Others who have made use of the program said the city should do more to incentivize farming on abandoned land, especially with neighborhood farms and community gardens becoming more prolific over the last decade due to zoning changes that allow them in residential areas.

One farmer, Rich Kolm, said urban farms in Baltimore are playing several critical roles: They are community centers, educational hubs and fresh food producers in food-insecure neighborhoods.

Kolm has overseen three separate farms on adopted land in the city, and now he works as a contractor to those attempting to do the same. Though he commended the city’s low-cost water access service that accompanies lot adoption, he said people may not want to start a farm under the program if the land could be taken away.

“The whole idea of agriculture is that you’re building something,” said Kolm. “The only way to do it well is to make it permanent. But the city’s attitude is that urban agriculture might be a means of raising property values so much so that the agriculture gets kicked off the site.”

Smaller gardens and parks have been more successfully created out of city-owned lots.

Noah C. Smock, executive director of the Baltimore Community ToolBank, which assists neighborhoods and individuals with the work of overhauling and maintaining lots, said his organization typically serves about 100 partners a year that work the vacant land.

Many of the partners’ projects have gone on to succeed, Smock said, but he is most intrigued with anchor institutions such as the University of Maryland that have partnered with communities to share resources, ideas and expertise. One such project, he said, resulted in the planting of wildflowers on a vacant lot to help enrich the soil.

Smock would like to see more collaborations that could be done at scale.

“For every productively flipped lot, there might be two that come on the docket; no matter how many people are involved, you just can’t flip them that quick,” he said. “For any organization that can show that they have community benefit in mind, if city empowers that partner by staying away, that’s the best hope for revitalization at scale.”

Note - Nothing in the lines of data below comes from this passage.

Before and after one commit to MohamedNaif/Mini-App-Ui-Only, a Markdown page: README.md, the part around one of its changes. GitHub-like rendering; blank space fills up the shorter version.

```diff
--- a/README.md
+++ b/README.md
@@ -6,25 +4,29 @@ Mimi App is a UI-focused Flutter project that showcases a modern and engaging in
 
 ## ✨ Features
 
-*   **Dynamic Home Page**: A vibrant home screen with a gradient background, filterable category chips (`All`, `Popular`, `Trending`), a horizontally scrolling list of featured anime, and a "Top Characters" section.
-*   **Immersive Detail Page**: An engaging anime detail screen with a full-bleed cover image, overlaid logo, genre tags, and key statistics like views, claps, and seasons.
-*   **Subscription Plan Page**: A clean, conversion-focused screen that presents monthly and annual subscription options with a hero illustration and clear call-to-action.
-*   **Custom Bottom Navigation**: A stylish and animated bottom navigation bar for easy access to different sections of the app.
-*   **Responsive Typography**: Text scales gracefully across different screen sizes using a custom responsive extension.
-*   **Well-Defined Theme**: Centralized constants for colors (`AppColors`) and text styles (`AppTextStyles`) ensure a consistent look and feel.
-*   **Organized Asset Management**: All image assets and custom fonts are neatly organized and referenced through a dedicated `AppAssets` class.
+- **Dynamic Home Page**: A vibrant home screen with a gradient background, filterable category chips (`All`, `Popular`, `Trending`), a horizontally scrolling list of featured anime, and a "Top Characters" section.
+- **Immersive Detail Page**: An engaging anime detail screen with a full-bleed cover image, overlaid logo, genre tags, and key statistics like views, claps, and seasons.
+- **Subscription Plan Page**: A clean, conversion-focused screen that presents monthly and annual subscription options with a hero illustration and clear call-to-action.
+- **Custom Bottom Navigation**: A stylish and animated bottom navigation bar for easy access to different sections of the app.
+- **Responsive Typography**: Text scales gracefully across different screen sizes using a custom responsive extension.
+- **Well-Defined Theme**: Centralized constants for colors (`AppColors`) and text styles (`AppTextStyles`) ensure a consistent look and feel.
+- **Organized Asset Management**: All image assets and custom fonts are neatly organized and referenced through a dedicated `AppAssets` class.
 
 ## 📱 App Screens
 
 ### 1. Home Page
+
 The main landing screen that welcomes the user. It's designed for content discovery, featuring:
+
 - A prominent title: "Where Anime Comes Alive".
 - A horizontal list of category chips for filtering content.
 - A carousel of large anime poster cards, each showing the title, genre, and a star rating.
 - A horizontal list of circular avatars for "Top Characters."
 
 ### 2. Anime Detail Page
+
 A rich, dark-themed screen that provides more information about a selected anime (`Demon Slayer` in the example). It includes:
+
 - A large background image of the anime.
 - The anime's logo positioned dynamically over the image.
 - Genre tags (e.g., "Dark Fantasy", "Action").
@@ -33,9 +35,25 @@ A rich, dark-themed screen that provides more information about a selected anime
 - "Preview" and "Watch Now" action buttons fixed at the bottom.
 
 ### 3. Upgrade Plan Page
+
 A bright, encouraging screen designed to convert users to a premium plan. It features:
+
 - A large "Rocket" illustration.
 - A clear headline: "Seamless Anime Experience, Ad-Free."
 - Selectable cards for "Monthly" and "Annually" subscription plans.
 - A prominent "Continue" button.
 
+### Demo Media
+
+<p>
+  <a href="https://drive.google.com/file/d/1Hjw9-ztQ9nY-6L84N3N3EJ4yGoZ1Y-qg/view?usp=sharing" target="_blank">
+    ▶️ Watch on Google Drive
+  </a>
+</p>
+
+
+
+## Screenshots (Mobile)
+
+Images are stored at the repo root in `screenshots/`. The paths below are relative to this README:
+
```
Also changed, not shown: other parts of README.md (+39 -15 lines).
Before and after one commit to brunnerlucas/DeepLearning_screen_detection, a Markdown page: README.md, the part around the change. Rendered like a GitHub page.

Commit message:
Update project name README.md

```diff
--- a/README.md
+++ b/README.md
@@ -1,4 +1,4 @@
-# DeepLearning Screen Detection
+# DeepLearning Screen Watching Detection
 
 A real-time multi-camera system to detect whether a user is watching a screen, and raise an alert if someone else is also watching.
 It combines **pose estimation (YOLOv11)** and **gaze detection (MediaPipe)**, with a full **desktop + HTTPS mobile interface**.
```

Read more:

Baltimore’s biggest math problem: Why the city’s vacant housing crisis isn’t getting better

What Baltimore can learn from other cities that have tackled vacant properties